martelo said:Somehow his example of the refrigerator felt like it had a parallel with the carousel pitch, but I'm hazy on the exact details of the pitch, but it had a similar emotion to it.
Somehow his example of the refrigerator felt like it had a parallel with the carousel pitch, but I'm hazy on the exact details of the pitch, but it had a similar emotion to it.
BRONCOTRUCK11 said:Are we to believe that at the very end Don went back to MCCaN wrote the Coke ad and took care of his kids?
Are we to believe that at the very end Don went back to MCCaN wrote the Coke ad and took care of his kids?
I had no idea what to expect for this finale. Like a lot of other people, I thought everyone else’s stories were done and we’d maybe only see Don, so I was pleasantly surprised that we ended on positive notes for nearly everyone.
I've been the same age as Peggy's been throughout the series, and had a lot of the same struggles she's had (with work, in particular), so I'll always have a special place in my heart for her. So more than anything else, I'm just really relieved that she got a happy ending. She and Don are my OTP, but I was hardcore rooting for Steggy. I started crying the second I realized what was happening, and I did not stop. Like, it was like watching fan fiction come to life, lol.
I do wish we'd gotten to see Don with his kids one more time, but... ah well. His three person-to-person phone calls being to Sally, Betty, and Peggy was so appropriate. The one with Betty nearly ended me. The way he just says, “Birdie…” And then they both cry in silence. Jesus. It’s a tragic ending for Betty, of course, and what she says to him is brutal, but I can’t think of a better last scene for the two of them.
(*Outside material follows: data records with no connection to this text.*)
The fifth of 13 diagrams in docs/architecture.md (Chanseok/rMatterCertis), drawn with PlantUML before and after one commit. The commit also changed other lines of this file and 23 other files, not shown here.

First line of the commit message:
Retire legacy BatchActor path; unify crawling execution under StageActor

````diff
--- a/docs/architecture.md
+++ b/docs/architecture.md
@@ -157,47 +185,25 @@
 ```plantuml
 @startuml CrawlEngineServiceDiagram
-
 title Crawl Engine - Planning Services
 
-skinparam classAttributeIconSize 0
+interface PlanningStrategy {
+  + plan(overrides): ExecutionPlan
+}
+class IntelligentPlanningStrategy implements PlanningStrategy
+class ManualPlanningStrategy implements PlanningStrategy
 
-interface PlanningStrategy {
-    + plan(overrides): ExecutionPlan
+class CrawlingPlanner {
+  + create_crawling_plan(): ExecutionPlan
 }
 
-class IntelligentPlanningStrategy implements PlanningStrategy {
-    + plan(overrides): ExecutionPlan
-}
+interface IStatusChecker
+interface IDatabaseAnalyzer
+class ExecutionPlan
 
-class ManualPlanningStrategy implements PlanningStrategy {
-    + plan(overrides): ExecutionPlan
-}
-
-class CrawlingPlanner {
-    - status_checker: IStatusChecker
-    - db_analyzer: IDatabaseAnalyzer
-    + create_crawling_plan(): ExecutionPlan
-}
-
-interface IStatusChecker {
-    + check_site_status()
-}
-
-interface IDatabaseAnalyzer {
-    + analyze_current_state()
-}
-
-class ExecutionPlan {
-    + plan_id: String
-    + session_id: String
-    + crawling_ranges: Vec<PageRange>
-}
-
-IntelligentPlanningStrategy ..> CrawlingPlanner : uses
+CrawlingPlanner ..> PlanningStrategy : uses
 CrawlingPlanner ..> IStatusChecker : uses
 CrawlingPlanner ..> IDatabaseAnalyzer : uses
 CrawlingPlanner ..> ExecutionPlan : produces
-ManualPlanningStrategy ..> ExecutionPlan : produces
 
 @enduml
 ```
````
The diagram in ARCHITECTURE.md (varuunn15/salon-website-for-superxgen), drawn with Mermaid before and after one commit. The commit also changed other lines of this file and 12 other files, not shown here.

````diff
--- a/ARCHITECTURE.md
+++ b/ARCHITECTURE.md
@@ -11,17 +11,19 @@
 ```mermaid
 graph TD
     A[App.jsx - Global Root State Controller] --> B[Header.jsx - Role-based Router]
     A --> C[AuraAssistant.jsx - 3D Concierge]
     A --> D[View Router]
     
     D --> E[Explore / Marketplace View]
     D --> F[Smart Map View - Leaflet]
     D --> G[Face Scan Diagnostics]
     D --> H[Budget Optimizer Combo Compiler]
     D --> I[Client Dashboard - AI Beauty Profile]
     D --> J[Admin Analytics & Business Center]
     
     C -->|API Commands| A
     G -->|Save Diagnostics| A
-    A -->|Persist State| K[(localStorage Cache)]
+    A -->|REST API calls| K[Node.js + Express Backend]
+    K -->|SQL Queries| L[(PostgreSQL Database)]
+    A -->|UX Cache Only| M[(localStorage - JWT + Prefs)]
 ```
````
And I think it’s obvious that the Coke commercial was "Don’s" idea. It was almost like he came up with it at that moment we see him smile. And my favorite thing about that is knowing that he listened to Peggy and went home. Maybe he’s taking care of his kids, maybe he isn’t, but I can imagine that he went back to New York with that ability to be happy, finally. With that reassurance that whatever he’s doing is okay.
I don't know how to express how much I appreciate Matt Weiner for this series. Mad Men was my first foray into elite television, and it's blown my mind from episode one to episode 92. What a master class in storytelling. Seems that one of the Great American Novels actually turns out to be a television show.